▸ Your objective
Return every line of the data that contains the string "usage".

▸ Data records

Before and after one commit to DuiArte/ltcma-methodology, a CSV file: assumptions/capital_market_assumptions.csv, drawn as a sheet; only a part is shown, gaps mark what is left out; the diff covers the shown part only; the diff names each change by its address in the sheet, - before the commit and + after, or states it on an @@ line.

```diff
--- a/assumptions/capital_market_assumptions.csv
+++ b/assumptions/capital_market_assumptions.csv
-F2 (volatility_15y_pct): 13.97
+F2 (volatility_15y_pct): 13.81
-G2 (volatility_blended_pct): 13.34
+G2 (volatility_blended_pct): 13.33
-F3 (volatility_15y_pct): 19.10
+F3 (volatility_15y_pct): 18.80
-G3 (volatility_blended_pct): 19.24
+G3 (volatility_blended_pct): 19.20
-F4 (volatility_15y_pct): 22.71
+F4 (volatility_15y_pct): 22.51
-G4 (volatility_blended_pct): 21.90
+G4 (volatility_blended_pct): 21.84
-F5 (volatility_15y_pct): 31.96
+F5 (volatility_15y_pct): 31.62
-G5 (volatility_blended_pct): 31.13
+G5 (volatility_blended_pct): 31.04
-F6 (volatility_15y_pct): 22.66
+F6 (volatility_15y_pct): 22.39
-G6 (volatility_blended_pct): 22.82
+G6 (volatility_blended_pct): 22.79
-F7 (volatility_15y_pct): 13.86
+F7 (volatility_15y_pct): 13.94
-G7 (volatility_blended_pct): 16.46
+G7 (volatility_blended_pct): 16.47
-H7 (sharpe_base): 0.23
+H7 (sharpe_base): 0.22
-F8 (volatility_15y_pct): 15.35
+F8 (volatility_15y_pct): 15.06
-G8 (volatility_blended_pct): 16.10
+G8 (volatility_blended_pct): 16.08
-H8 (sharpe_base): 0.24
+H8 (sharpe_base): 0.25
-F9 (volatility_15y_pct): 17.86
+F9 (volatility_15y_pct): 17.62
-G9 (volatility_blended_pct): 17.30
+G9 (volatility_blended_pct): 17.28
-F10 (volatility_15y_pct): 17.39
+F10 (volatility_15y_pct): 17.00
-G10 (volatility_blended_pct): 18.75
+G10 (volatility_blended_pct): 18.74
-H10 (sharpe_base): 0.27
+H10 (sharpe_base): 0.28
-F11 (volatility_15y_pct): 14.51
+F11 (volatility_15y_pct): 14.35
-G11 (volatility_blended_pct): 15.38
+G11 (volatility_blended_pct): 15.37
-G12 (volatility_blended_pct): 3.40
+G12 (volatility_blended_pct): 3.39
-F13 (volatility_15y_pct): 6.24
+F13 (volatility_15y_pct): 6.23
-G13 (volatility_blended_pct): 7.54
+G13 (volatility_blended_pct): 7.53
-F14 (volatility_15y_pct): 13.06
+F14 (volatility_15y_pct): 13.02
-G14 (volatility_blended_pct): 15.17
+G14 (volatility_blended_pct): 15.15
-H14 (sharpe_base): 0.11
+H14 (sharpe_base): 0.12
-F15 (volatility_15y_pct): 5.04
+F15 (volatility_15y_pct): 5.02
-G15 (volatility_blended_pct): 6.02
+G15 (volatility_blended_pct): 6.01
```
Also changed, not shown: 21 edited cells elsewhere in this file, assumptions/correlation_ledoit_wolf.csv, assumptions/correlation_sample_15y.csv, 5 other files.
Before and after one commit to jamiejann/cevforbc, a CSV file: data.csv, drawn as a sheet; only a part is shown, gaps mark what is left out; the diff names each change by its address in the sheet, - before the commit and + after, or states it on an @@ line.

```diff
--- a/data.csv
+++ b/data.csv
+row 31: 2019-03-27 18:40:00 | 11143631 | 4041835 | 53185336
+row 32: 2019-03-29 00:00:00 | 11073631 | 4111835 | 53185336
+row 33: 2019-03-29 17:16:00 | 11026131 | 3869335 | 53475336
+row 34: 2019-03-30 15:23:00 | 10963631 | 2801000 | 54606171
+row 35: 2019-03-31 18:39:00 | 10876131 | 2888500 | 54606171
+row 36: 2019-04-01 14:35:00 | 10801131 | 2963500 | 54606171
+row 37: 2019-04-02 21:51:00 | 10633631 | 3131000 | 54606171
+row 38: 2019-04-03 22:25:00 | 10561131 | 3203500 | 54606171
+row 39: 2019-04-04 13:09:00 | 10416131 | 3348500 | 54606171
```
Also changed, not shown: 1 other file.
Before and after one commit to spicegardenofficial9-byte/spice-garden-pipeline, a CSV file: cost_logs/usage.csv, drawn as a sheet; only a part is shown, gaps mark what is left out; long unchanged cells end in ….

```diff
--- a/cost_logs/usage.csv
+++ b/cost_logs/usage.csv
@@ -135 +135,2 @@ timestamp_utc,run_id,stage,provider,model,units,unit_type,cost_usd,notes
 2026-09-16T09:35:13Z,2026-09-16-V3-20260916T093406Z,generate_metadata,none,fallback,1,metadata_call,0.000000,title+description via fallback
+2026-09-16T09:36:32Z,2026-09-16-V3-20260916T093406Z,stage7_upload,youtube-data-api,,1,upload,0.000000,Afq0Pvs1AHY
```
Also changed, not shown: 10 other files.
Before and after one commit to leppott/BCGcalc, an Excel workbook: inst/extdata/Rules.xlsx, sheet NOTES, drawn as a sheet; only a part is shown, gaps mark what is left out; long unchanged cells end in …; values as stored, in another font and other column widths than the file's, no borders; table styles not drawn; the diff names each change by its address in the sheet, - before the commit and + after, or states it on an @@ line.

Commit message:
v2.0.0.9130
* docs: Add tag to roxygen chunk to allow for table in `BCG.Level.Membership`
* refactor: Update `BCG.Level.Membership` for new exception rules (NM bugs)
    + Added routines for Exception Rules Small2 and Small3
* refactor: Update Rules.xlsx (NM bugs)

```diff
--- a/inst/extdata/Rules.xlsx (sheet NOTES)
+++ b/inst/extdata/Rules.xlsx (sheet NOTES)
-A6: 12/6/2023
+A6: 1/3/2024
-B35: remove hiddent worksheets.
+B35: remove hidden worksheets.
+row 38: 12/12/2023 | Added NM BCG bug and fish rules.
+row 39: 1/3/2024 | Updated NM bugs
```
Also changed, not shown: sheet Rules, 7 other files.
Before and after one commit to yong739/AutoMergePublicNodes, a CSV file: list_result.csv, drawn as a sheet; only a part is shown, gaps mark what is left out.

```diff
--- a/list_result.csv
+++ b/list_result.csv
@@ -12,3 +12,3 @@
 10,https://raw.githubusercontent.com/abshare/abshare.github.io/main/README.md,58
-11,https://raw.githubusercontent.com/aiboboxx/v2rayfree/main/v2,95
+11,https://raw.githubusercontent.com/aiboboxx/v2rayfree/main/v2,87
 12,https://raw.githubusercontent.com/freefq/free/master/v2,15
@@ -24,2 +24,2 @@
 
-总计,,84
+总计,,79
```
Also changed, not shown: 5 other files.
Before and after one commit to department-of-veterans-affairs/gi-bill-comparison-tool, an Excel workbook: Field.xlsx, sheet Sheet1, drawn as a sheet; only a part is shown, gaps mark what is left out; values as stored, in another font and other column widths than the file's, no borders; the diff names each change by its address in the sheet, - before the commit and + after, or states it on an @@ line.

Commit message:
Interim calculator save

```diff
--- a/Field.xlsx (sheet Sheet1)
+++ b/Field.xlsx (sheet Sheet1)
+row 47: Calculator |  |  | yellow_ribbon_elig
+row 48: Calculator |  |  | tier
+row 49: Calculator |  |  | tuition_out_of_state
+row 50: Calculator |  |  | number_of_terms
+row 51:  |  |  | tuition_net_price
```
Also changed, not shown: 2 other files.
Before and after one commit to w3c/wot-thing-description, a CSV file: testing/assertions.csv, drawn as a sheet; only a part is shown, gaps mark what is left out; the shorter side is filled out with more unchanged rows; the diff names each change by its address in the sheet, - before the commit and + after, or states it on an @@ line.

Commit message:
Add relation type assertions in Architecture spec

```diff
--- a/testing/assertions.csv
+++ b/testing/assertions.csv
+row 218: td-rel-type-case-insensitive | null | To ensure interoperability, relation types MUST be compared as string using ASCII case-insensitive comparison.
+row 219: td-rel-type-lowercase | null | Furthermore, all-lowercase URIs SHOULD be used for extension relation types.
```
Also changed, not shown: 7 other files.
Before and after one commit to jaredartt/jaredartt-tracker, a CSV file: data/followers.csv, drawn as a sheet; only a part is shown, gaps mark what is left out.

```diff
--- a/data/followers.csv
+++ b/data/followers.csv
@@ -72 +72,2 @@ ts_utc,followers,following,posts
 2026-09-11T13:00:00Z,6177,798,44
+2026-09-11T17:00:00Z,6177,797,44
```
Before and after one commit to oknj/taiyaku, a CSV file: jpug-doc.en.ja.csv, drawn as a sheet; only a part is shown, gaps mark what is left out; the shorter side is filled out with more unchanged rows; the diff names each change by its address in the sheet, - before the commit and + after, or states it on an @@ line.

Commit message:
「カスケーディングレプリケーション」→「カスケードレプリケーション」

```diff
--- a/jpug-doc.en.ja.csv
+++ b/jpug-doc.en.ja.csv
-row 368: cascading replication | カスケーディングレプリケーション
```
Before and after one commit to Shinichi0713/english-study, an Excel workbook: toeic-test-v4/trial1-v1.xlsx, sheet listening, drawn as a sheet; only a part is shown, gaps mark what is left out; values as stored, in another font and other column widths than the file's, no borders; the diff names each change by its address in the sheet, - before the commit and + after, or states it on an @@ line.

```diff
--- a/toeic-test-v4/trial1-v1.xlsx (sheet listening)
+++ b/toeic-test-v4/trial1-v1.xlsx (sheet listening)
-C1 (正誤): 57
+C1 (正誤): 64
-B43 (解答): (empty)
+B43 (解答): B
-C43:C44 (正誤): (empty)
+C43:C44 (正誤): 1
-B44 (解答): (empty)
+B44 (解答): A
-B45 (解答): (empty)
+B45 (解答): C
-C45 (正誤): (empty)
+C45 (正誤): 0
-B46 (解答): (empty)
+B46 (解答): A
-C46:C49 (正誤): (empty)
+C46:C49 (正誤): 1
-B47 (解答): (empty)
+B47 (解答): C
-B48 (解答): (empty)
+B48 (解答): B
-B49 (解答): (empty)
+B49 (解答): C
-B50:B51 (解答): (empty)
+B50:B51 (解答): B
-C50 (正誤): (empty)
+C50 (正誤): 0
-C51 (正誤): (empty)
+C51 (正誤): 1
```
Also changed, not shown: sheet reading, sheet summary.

▸ Solution to this problem
Before and after one commit to spicegardenofficial9-byte/spice-garden-pipeline, a CSV file: cost_logs/usage.csv, drawn as a sheet; only a part is shown, gaps mark what is left out; long unchanged cells end in ….
--- a/cost_logs/usage.csv
+++ b/cost_logs/usage.csv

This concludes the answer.